═══ Records for the exercise
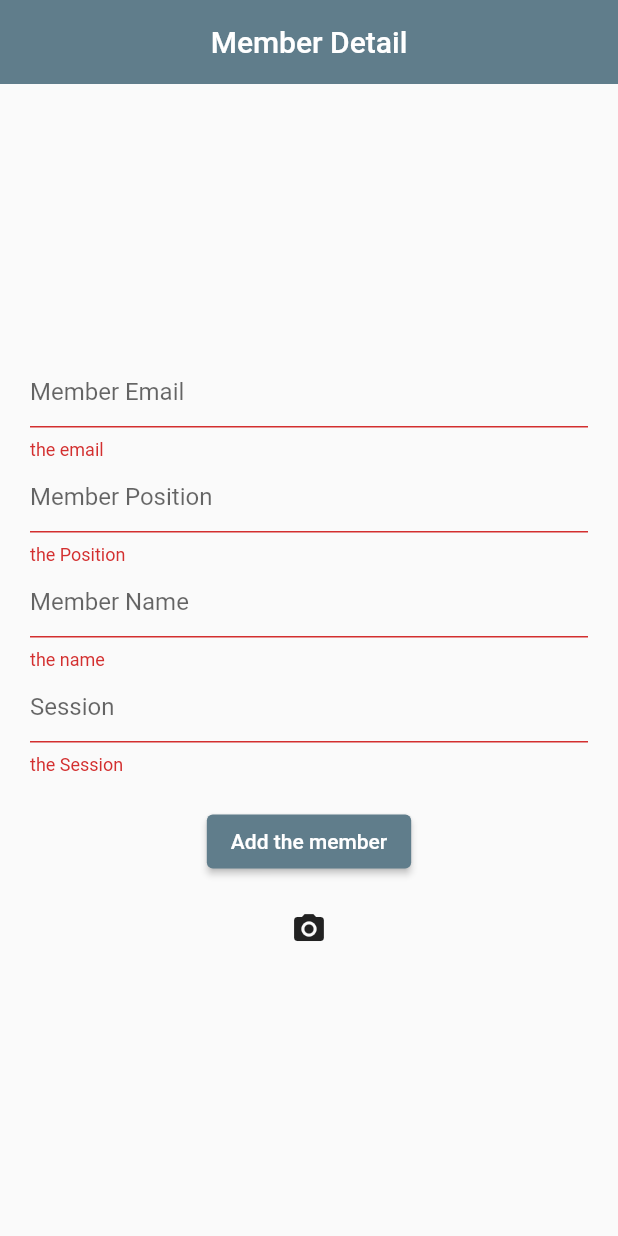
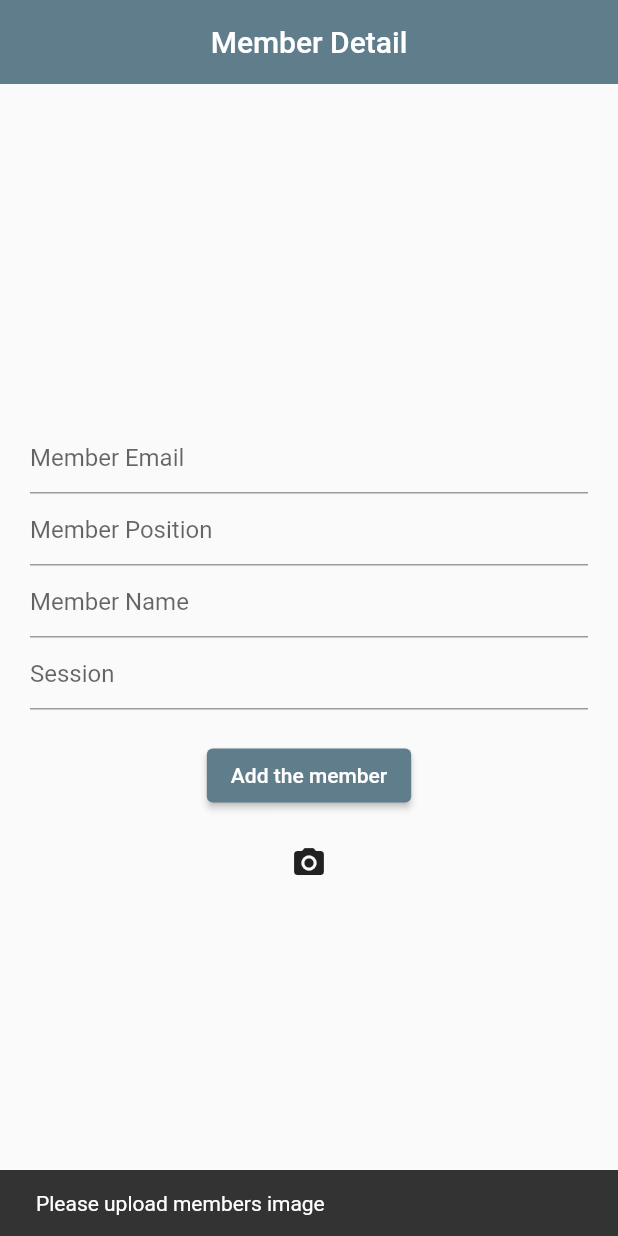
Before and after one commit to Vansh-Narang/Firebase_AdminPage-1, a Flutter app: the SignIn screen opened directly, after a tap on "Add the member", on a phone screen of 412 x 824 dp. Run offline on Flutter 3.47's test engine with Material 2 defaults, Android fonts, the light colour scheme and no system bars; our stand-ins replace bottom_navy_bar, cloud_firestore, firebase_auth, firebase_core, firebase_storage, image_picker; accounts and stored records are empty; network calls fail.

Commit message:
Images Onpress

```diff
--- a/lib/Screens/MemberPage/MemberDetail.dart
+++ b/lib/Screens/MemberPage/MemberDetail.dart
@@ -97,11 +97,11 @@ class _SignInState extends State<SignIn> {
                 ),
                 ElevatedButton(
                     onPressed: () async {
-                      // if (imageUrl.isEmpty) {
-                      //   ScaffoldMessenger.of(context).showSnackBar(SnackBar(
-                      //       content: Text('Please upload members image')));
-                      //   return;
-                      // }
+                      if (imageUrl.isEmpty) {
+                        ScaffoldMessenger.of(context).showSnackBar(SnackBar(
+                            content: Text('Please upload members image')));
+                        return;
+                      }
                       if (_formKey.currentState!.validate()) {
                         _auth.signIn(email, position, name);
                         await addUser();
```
══════
- Task statement: Filter on the word "dart": copy each matching line from the entries above.

- Exercise result:
--- a/lib/Screens/MemberPage/MemberDetail.dart
+++ b/lib/Screens/MemberPage/MemberDetail.dart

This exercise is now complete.